They are carefully brushed and polished and earringed, tender cleavage and legs. It’s spring today, finally, an ease and kindness on the breeze. Their hair shines, I believe it would feel like heavy water in my hands.
Ugh, my hair, says one, as it blows across her face, I’m gonna shave it off, I swear.
Her friends know she doesn’t mean it. They make lazy laughs and she adjusts her Jackie O sunglasses, lifts phone to ear.
They glance my way when they think I’m not looking, here across the terrace. We’re outside the chocolate shop with coffee (me) and ice cream (them), the waffle cone passes around the table for a lick from each pink tongue.
I am easily identifiable as an outsider. MacDowell sweatshirt over skirt over leggings, tennis shoes. I rode a bicycle here, provided by the Colony. It has my name on a tag on the handle, and no lock. No locks needed here, not even In Town, we’re told.
I worry about my brakes on the steep hill down from here, worry about the steep hill back up to the Colony. I’ll doubtless have to face the humiliation of hopping off the bike and pushing, at least part of the way. I say hopping off, but I mean a cumbersome hitch of the leg. I’m awkward on a bike, haven’t ridden one that fit me since I was eight years old, and my red, banana seat bike, my beautiful Christmas-present bike, was stolen in the first week I rode it to school. After that I rode my dad’s too-big bike, was hit, twice, by two different cars. One didn’t stop and left me to ride home in shock and bleeding down one half of my body. The driver of the second invited me in to tea. She apologized while I shook on her couch.
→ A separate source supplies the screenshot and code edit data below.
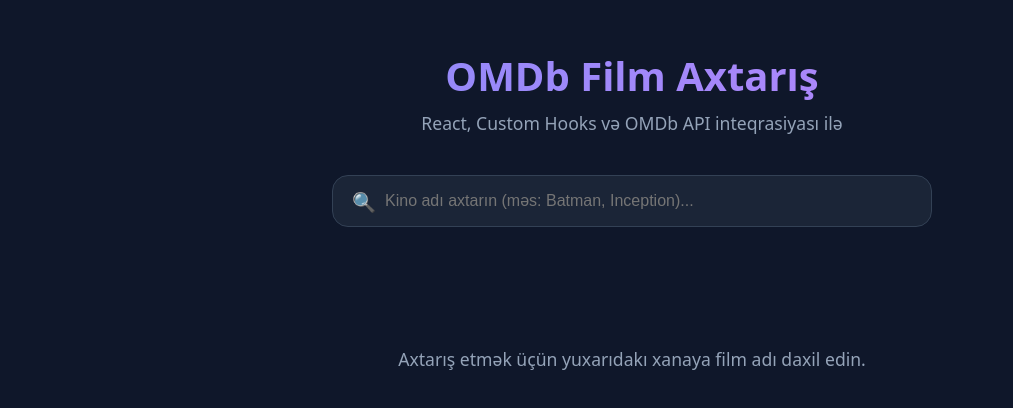
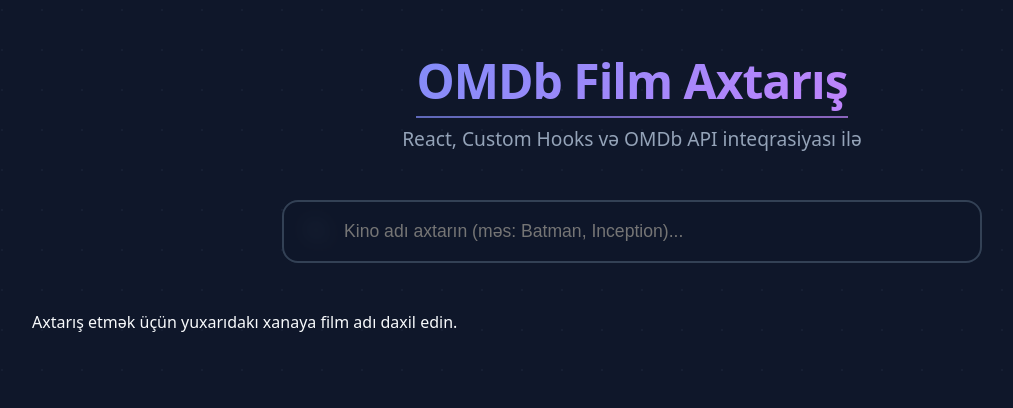
Before and after one commit to Naill-dev/moviesearch, a React (Vite) app: page / in a window 1280 px wide. Shown: the top 408 px of the page, without its empty margins (8-1021 px from the left). Built offline with nearby package versions, Linux system fonts and the light colour scheme.

Commit message:
Enhance theme support and update styles in App.css
Refactor CSS variables for dark and light modes, enhancing theme support. Update styles for various elements including buttons, cards, and layout adjustments.

```diff
--- a/src/App.css
+++ b/src/App.css
@@ -1,18 +1,83 @@
-* {
+
+:root {
+
+  --bg-color: #0f172a;
+  --bg-dots: #1e293b;
+  --card-bg: rgba(30, 41, 59, 0.6);
+  --card-border: rgba(51, 65, 85, 0.4);
+  --text-main: #f8fafc;
+  --text-muted: #94a3b8;
+  --input-bg: rgba(15, 23, 42, 0.9);
+  --input-border: #334155;
+  --primary-gradient: linear-gradient(135deg, #818cf8, #c084fc);
+  --accent: #818cf8;
+  --shadow-card: 0 10px 15px -3px rgba(0, 0, 0, 0.3), 0 4px 6px -4px rgba(0, 0, 0, 0.2);
+  --shadow-accent: 0 10px 40px -10px rgba(99, 102, 241, 0.2);
+
+  font-family: system-ui, -apple-system, sans-serif;
   box-sizing: border-box;
-  margin: 0;
-  padding: 0;
 }
 
+body.light-mode {
+  --bg-color: #f1f5f9;
+  --bg-dots: #cbd5e1;
+  --card-bg: rgba(255, 255, 255, 0.8);
+  --card-border: rgba(203, 213, 225, 0.6);
+  --text-main: #0f172a;
+  --text-muted: #64748b;
+  --input-bg: #ffffff;
+  --input-border: #cbd5e1;
+  --accent: #4f46e5;
+  --shadow-card: 0 10px 15px -3px rgba(0, 0, 0, 0.1), 0 4px 6px -4px rgba(0, 0, 0, 0.05);
+  --shadow-accent: 0 10px 40px -10px rgba(79, 70, 229, 0.1);
+}
+
+* { box-sizing: inherit; margin: 0; padding: 0; }
+
 body {
-  background-color: #0f172a;
-  color: #f8fafc;
-  font-family: system-ui, -apple-system, BlinkMacSystemFont, 'Segoe UI', Roboto, Oxygen, Ubuntu, Cantarell, sans-serif;
+  background-color: var(--bg-color);
+  color: var(--text-main);
+  transition: background-color 0.4s ease, color 0.4s ease;
+  overflow-x: hidden;
+  position: relative;
 }
+
+
+body::before {
+  content: '';
+  position: fixed;
+  top: -50px;
+  left: -50px;
+  width: calc(100% + 100px);
+  height: calc(100% + 100px);
+  background-image: radial-gradient(var(--bg-dots) 1px, transparent 1px);
+  background-size: 40px 40px;
+  opacity: 0.5;
+  z-index: -1;
+  transform: translate(calc(var(--mouse-x, 0) * -10px), calc(var(--mouse-y, 0) * -10px));
+}
+
+.bg-glow {
+  position: fixed;
+  width: 500px;
+  height: 500px;
+  background: var(--primary-gradient);
+  border-radius: 50%;
+  filter: blur(150px);
+  opacity: 0.15;
+  z-index: -2;
+  pointer-events: none;
+
+  left: calc(var(--mouse-x-px, 0px) - 250px);
+  top: calc(var(--mouse-y-px, 0px) - 250px);
+  transition: transform 0.1s ease-out;
+}
+
 
 .app-container {
   min-height: 100vh;
   padding: 3rem 1rem;
+  position: relative;
 }
 
 .main-wrapper {
@@ -22,78 +87,148 @@
 
 .header {
   text-align: center;
-  margin-bottom: 2.5rem;
+  margin-bottom: 3rem;
+  position: relative;
 }
 
 .title {
-  font-size: 2.5rem;
+  font-size: 3rem;
   font-weight: 800;
-  background: linear-gradient(to right, #818cf8, #c084fc);
+  letter-spacing: -1px;
+  background: var(--primary-gradient);
   -webkit-background-clip: text;
   -webkit-text-fill-color: transparent;
+  display: inline-block;
+  position: relative;
+}
+
+.title::after {
+  content: '';
+  position: absolute;
+  bottom: -5px;
+  left: 0;
+  width: 100%;
+  height: 2px;
+  background: var(--primary-gradient);
+  transform: scaleX(calc(1 + var(--mouse-x, 0) * 0.1));
+  transform-origin: center;
+  opacity: 0.7;
 }
 
 .subtitle {
-  color: #94a3b8;
-  margin-top: 0.5rem;
-  font-size: 1.1rem;
+  color: var(--text-muted);
+  margin-top: 0.75rem;
+  font-size: 1.2rem;
+  font-weight: 400;
 }
 
-/* SearchBar */
+.theme-toggle {
+  position: fixed;
+  top: 1rem;
+  right: 1rem;
+  z-index: 100;
+}
+
+.btn-theme {
+  padding: 0.75rem;
+  background-color: var(--card-bg);
+  border: 1px solid var(--card-border);
+  color: var(--accent);
+  border-radius: 12px;
+  cursor: pointer;
+  box-shadow: var(--shadow-card);
+  transition: all 0.2s ease;
+  font-size: 1.2rem;
+  backdrop-filter: blur(8px);
+}
+
+.btn-theme:hover {
+  transform: translateY(-2px) scale(1.05);
+  border-color: var(--accent);
+}
+
+
 .search-bar-container {
-  max-width: 600px;
-  margin: 0 auto 2.5rem auto;
+  max-width: 700px;
+  margin: 0 auto 3rem auto;
+  perspective: 1000px; /* 3D effekt üçün */
 }
 
 .search-input-wrapper {
   position: relative;
   display: flex;
   align-items: center;
+  /* Kursor hərəkətinə görə 3D əyilmə effekti */
+  transform: rotateY(calc(var(--mouse-x, 0) * 5deg)) rotateX(calc(var(--mouse-y, 0) * -5deg));
+  transition: transform 0.1s ease-out;
 }
 
 .search-icon {
   position: absolute;
-  left: 1.25rem;
-  font-size: 1.2rem;
+  left: 1.5rem;
+  font-size: 1.3rem;
+  color: var(--accent);
+  pointer-events: none;
 }
 
 .search-input {
   width: 100%;
-  padding: 1rem 1rem 1rem 3.25rem;
-  background-color: rgba(30, 41, 59, 0.8);
-  border: 1px solid #334155;
-  border-radius: 1rem;
-  color: #f8fafc;
-  font-size: 1rem;
+  padding: 1.2rem 1.2rem 1.2rem 3.75rem;
+  background-color: var(--input-bg);
+  border: 2px solid var(--input-border);
+  border-radius: 16px;
+  color: var(--text-main);
+  font-size: 1.1rem;
   outline: none;
-  transition: all 0.2s ease;
+  transition: all 0.3s ease;
+  backdrop-filter: blur(10px);
 }
 
 .search-input:focus {
-  border-color: #6366f1;
-  box-shadow: 0 0 0 3px rgba(99, 102, 241, 0.25);
+  border-color: var(--accent);
+  box-shadow: 0 0 0 4px rgba(129, 140, 248, 0.15);
 }
 
-/* Grid & Cards */
+
 .movies-grid {
   display: grid;
-  grid-template-columns: repeat(auto-fill, minmax(240px, 1fr));
-  gap: 1.5rem;
+  grid-template-columns: repeat(auto-fill, minmax(260px, 1fr));
+  gap: 1.75rem;
 }
 
 .movie-card {
-  background-color: rgba(30, 41, 59, 0.5);
-  border: 1px solid rgba(51, 65, 85, 0.5);
-  border-radius: 1rem;
+  background-color: var(--card-bg);
+  border: 1px solid var(--card-border);
+  border-radius: 20px;
   overflow: hidden;
   display: flex;
   flex-direction: column;
-  transition: transform 0.3s ease, border-color 0.3s ease;
+  transition: transform 0.4s cubic-bezier(0.175, 0.885, 0.32, 1.275), border-color 0.3s ease, box-shadow 0.3s ease;
+  backdrop-filter: blur(12px);
+  box-shadow: var(--shadow-card);
+  position: relative;
 }
 
 .movie-card:hover {
-  transform: translateY(-6px);
-  border-color: rgba(99, 102, 241, 0.5);
+  transform: translateY(-10px) scale(1.02);
+  border-color: rgba(129, 140, 248, 0.4);
+  box-shadow: var(--shadow-accent);
+}
+
+
+.movie-card::before {
+  content: '';
+  position: absolute;
+  top: 0; left: 0; width: 100%; height: 100%;
+  background: radial-gradient(circle at var(--card-mouse-x, 50%) var(--card-mouse-y, 50%), rgba(255, 255, 255, 0.08) 0%, transparent 60%);
+  opacity: 0;
+  transition: opacity 0.3s ease;
+  pointer-events: none;
+  z-index: 2;
+}
+
+.movie-card:hover::before {
+  opacity: 1;
 }
 
 .card-image-wrapper {
@@ -101,126 +236,86 @@
   width: 100%;
   background-color: #020617;
   overflow: hidden;
+  position: relative;
 }
 
 .card-image {
   width: 100%;
   height: 100%;
   object-fit: cover;
-  transition: transform 0.4s ease;
+  transition: transform 0.6s ease;
 }
 
 .movie-card:hover .card-image {
-  transform: scale(1.05);
+  transform: scale(1.1) translateY(-5px);
 }
 
 .card-content {
-  padding: 1.25rem;
+  padding: 1.5rem;
   display: flex;
   flex-direction: column;
   flex-grow: 1;
+  position: relative;
+  z-index: 1;
 }
 
 .badge {
   align-self: flex-start;
-  font-size: 0.75rem;
-  font-weight: 600;
-  padding: 0.25rem 0.6rem;
-  background-color: rgba(99, 102, 241, 0.1);
-  color: #818cf8;
-  border: 1px solid rgba(99, 102, 241, 0.2);
+  font-size: 0.8rem;
+  font-weight: 700;
+  padding: 0.3rem 0.7rem;
+  background-color: rgba(129, 140, 248, 0.1);
+  color: var(--accent);
+  border: 1px solid rgba(129, 140, 248, 0.2);
   border-radius: 9999px;
+  margin-bottom: 0.75rem;
+}
+
+.movie-title {
+  font-size: 1.2rem;
+  font-weight: 700;
+  color: var(--text-main);
+  white-space: nowrap;
+  overflow: hidden;
+  text-overflow: ellipsis;
   margin-bottom: 0.5rem;
 }
 
-.movie-title {
-  font-size: 1.1rem;
-  font-weight: 700;
-  color: #f8fafc;
-  white-space: nowrap;
-  overflow: hidden;
-  text-overflow: ellipsis;
+.movie-year {
+  font-size: 0.95rem;
+  color: var(--text-muted);
+  margin-top: auto;
+  padding-top: 1rem;
 }
 
-.movie-year {
-  font-size: 0.9rem;
-  color: #94a3b8;
-  margin-top: auto;
-  padding-top: 0.75rem;
+
+.spinner {
+  width: 50px; height: 50px;
+  border: 5px solid rgba(129, 140, 248, 0.1);
+  border-top-color: var(--accent);
+  border-radius: 50%;
+  animation: spin 1s linear infinite;
+  margin: 0 auto 1.5rem auto;
 }
 
-/* Status & Errors */
-.status-container {
-  text-align: center;
-  padding: 5rem 1rem;
+@keyframes spin { to { transform: rotate(360deg); } }
+
+
+@keyframes fadeInSlide {
+  from { opacity: 0; transform: translateY(20px); }
+  to { opacity: 1; transform: translateY(0); }
 }
 
-.status-text {
-  color: #94a3b8;
-  font-size: 1.1rem;
+.movies-grid > * {
+  animation: fadeInSlide 0.5s ease backwards;
 }
 
-.error-box {
-  background-color: rgba(239, 68, 68, 0.1);
-  border: 1px solid rgba(239, 68, 68, 0.2);
-  color: #f87171;
-  padding: 1.25rem;
-  border-radius: 1rem;
-  text-align: center;
-  max-width: 500px;
-  margin: 2rem auto;
-}
 
-.spinner {
-  width: 48px;
-  height: 48px;
-  border: 4px solid rgba(99, 102, 241, 0.2);
-  border-top-color: #6366f1;
-  border-radius: 50%;
-  animation: spin 1s linear infinite;
-  margin: 0 auto 1rem auto;
-}
-
-@keyframes spin {
-  to {
-    transform: rotate(360deg);
-  }
-}
-
-/* Pagination */
-.pagination {
-  display: flex;
-  justify-content: center;
-  align-items: center;
-  gap: 1rem;
-  margin-top: 2.5rem;
-}
-
-.btn-page {
-  padding: 0.6rem 1.2rem;
-  background-color: #1e293b;
-  color: #f8fafc;
-  border: 1px solid #334155;
-  border-radius: 0.75rem;
-  cursor: pointer;
-  font-size: 0.9rem;
-  transition: background-color 0.2s ease;
-}
-
-.btn-page:hover:not(:disabled) {
-  background-color: #334155;
-}
-
-.btn-page:disabled {
-  opacity: 0.4;
-  cursor: not-allowed;
-}
-
-.page-info {
-  font-size: 0.95rem;
-  color: #94a3b8;
-}
-
-.page-info strong {
-  color: #818cf8;
-}
+.movies-grid > *:nth-child(1) { animation-delay: 0.05s; }
+.movies-grid > *:nth-child(2) { animation-delay: 0.1s; }
+.movies-grid > *:nth-child(3) { animation-delay: 0.15s; }
+.movies-grid > *:nth-child(4) { animation-delay: 0.2s; }
+.movies-grid > *:nth-child(5) { animation-delay: 0.25s; }
+.movies-grid > *:nth-child(6) { animation-delay: 0.3s; }
+.movies-grid > *:nth-child(7) { animation-delay: 0.35s; }
+.movies-grid > *:nth-child(8) { animation-delay: 0.4s; }
```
This bike fits, almost, almost perfectly. I’m learning how to ride again. It fits like this Colony, this place where all I have to do every day is put words on a page. I have a little house in the woods with a little bed, and a wood stove, and a big window onto trees and trees. Lunch appears in a Red Riding Hood picnic basket on my doorstep, every day at 12:30.
My first week here, I sat at my big wooden desk, and cried, every day, in front of the picture window, squirrels and chipmunks quarreling in the trees. I did nothing at all to deserve this.
I did nothing to deserve this, but every day I write. When it is cold, I build a fire. I love my neat little cabin in the woods. But I’m happy today to be at the chocolate shop, with the shining girls and their high heels, the father and daughters with their dogs, the soft cheeks of springtime against my skin.